I'm actually a few hours from Boston, so I've just been trying things at any local roaster I come by. I'll plan to check out George Howell next time I'm in Boston, thank you for the suggestion. I'm traveling soon to a more dense area, so I'm hoping to try some things there. I'll check out the Kenyan or Ethiopian options as you suggest if I come across any.

I did some checking into moca pots as you suggested they seem similar. A 6-cup moca pot is just about the same size! I'll read up on how to use one of those as I expect that will be helpful. I'll try matching ratios to moca ratios. I have the manual from the same source you suggested... and the instructions are basically "put in water, put in fine grounds, make coffee".

I'll also read the threads you suggested. I've read a few here but don't recall seeing those. I'm curious: is this forum one that appreciates adding to old threads to keep related information collected, or is this a "always start a new thread" sort of forum?

Thank you again, Chris

cray54 (original poster)

#5: Post by cray54 (original poster) »

Osku,

I don't think the unit is damaged, so I'll look into other causes for metallic taste.

The numbers you share for a Bialetti 3-cup moca line right up (We get about 300ml out of this 6-cup unit). This reinforces what Jeff suggested about this being similar to a moca pot. I'll look up the Bialetti manual and related advice to see if that helps me understand how to use this one. Also, the Kamira unit looks like the same process, so I'll check on that one too!

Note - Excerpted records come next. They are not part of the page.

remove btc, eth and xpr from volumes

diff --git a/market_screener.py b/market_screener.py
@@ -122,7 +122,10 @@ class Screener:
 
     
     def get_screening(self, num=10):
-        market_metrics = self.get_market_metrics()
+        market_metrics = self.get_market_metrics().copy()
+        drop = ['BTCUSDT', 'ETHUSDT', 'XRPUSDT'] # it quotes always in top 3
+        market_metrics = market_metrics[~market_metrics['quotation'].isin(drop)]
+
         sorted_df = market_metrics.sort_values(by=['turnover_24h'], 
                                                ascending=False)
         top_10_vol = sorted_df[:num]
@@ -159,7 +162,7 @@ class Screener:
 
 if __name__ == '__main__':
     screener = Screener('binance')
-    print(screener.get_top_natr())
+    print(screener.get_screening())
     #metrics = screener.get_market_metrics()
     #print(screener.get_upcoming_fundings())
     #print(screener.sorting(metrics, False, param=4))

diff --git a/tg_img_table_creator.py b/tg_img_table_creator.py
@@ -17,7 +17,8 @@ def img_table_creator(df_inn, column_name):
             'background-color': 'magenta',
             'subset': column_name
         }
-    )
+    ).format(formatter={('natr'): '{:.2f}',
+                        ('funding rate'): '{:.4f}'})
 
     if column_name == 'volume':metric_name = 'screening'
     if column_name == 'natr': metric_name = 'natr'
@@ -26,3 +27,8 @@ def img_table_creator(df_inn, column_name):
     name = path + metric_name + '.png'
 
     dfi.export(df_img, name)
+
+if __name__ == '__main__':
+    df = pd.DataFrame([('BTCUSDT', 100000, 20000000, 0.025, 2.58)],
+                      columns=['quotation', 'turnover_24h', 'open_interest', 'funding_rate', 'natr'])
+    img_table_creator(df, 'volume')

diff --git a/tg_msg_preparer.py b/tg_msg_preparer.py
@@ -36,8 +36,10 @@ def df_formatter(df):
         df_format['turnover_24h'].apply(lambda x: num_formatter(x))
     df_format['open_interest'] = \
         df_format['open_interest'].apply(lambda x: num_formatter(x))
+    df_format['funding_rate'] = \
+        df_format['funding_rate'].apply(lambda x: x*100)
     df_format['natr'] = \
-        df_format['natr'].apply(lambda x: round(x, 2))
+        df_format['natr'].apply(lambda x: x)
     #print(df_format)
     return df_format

Thank you for the help. Every bit is helpful at this point... I understand that I will have to figure out how to use this particular machine, but I am also still trying to understand what the goal is.

-Chris

User avatar
Jeff
Team HB

#6: Post by Jeff »

With hand grinders, there's a new generation in the last 5-10 years that are significantly better than the Skerton or Porlex of the past. A Porlex worked adequately for me traveling, for drip, but is really marginal for espresso.

There are things like a used Mazzer Super Jolly, but they're more intended for espresso. Burrs alone for a grinder like that can be more expensive than a good hand grinder.

For drip, Baratza occasionally has refurbs available. I think it is the Virtuoso that has the better burrs for drip (they've changed models since I last looked at them). Perhaps someone else can chime in. For the money, if only a cup or two at a time, I think a new-generation hand grinder may give a "cleaner" cup.